|Back? Side? Stomach? You tell me.|
Between the huge layout and my wife venturing through the store like Stanley searching for Livingston, it took us about 75 minutes to find the pillows. Talk about marketing! They've got pillows for people who sleep on their back, pillows for those who sleep on their side, pillows for those who sleep on their stomach. And those pillows themselves are subdivided into different categories. (Swedes must be easier to fool.) Nowhere in the product descriptions does it say just how these pillows differ -- or which one a guy like me, who falls asleep on his back, switches to his side in the middle of the night and wakes up with his face in a puddle of drool, should purchase. After much deliberation (actually, me saying, "All these things are the same, fer Chrissakes!") we went for the backsleeper-style.
Our adventure complete, we arrived home two hours after we had left. As I predicted when we left, there was no parking space on our block, forcing us to do what 97% of Manhattan car owners do at any time -- burn up fuel as we drove around the neighborhood to find a place to park. But we had our new pillows to look forward to that night. And we didn't even have to construct them.
Just yesterday, the London Guardian reported that Ikea is opening its own hotel chain.
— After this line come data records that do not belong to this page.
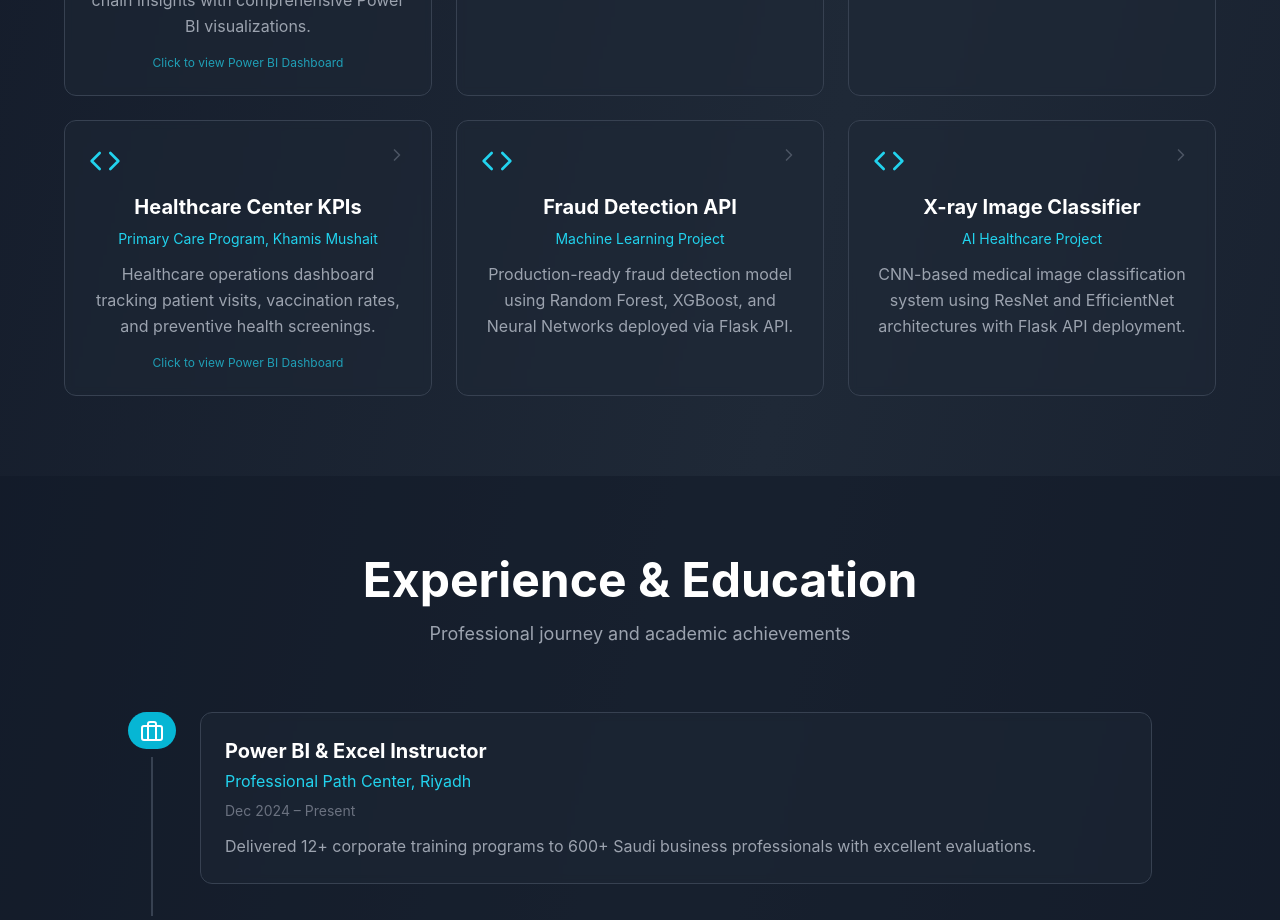
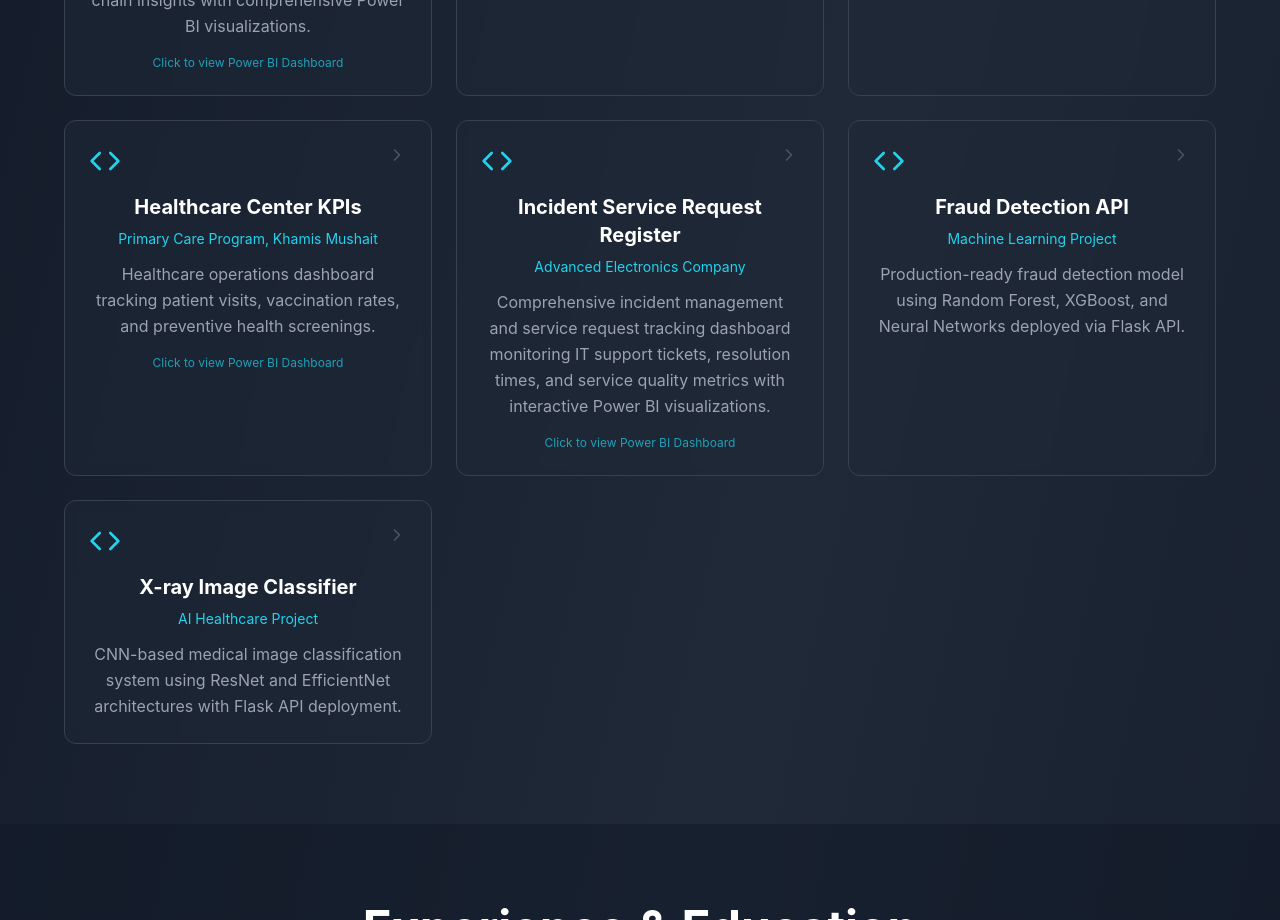
Before and after one commit to ahmedrdwn/Portfolio, a React (Vite) app: page / in a window 1280 px wide. Shown: the part 1740-2660 px from the top of the page. Built offline with nearby package versions, Linux system fonts and the light colour scheme.

Commit message:
Add Incident Service Request Register project for Advanced Electronics Company

```diff
--- a/src/App.tsx
+++ b/src/App.tsx
@@ -60,6 +60,12 @@ const translations = {
           org: "Primary Care Program, Khamis Mushait",
           description: "Healthcare operations dashboard tracking patient visits, vaccination rates, and preventive health screenings.",
           link: "https://app.powerbi.com/view?r=eyJrIjoiYjFjZDA2ZTEtOGE5NS00YTFiLWI3NjEtN2ZhNGMwYThiYjAyIiwidCI6IjJiYjZlNWJjLWMxMDktNDdmYi05NDMzLWMxYzZmNGZhMzNmZiIsImMiOjl9"
+        },
+        {
+          title: "Incident Service Request Register",
+          org: "Advanced Electronics Company",
+          description: "Comprehensive incident management and service request tracking dashboard monitoring IT support tickets, resolution times, and service quality metrics with interactive Power BI visualizations.",
+          link: "https://app.powerbi.com/view?r=eyJrIjoiNDAzMzI3OTAtZTg3ZC00YzAwLTkxZmMtNWZiOThjNWZlNWI4IiwidCI6IjJiYjZlNWJjLWMxMDktNDdmYi05NDMzLWMxYzZmNGZhMzNmZiIsImMiOjl9"
         },
         {
           title: "Fraud Detection API",
@@ -216,6 +222,12 @@ const translations = {
           org: "برنامج الرعاية الأولية، خميس مشيط",
           description: "لوحة معلومات للعمليات الصحية تتتبع زيارات المرضى ومعدلات التطعيم والفحوصات الصحية الوقائية.",
           link: "https://app.powerbi.com/view?r=eyJrIjoiYjFjZDA2ZTEtOGE5NS00YTFiLWI3NjEtN2ZhNGMwYThiYjAyIiwidCI6IjJiYjZlNWJjLWMxMDktNDdmYi05NDMzLWMxYzZmNGZhMzNmZiIsImMiOjl9"
+        },
+        {
+          title: "سجل طلبات الخدمة والحوادث",
+          org: "شركة الإلكترونيات المتقدمة",
+          description: "لوحة معلومات شاملة لإدارة الحوادث وتتبع طلبات الخدمة تراقب تذاكر دعم تكنولوجيا المعلومات وأوقات الحل ومقاييس جودة الخدمة مع تصورات Power BI تفاعلية.",
+          link: "https://app.powerbi.com/view?r=eyJrIjoiNDAzMzI3OTAtZTg3ZC00YzAwLTkxZmMtNWZiOThjNWZlNWI4IiwidCI6IjJiYjZlNWJjLWMxMDktNDdmYi05NDMzLWMxYzZmNGZhMzNmZiIsImMiOjl9"
         },
         {
           title: "واجهة برمجة تطبيقات للكشف عن الاحتيال",
```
The company promises "contemporary stylish design, approachable service and, most importantly, an affordable price." Translation: bring your own tool kit.
No word on if the maids leave Swedish meatballs on your pillow.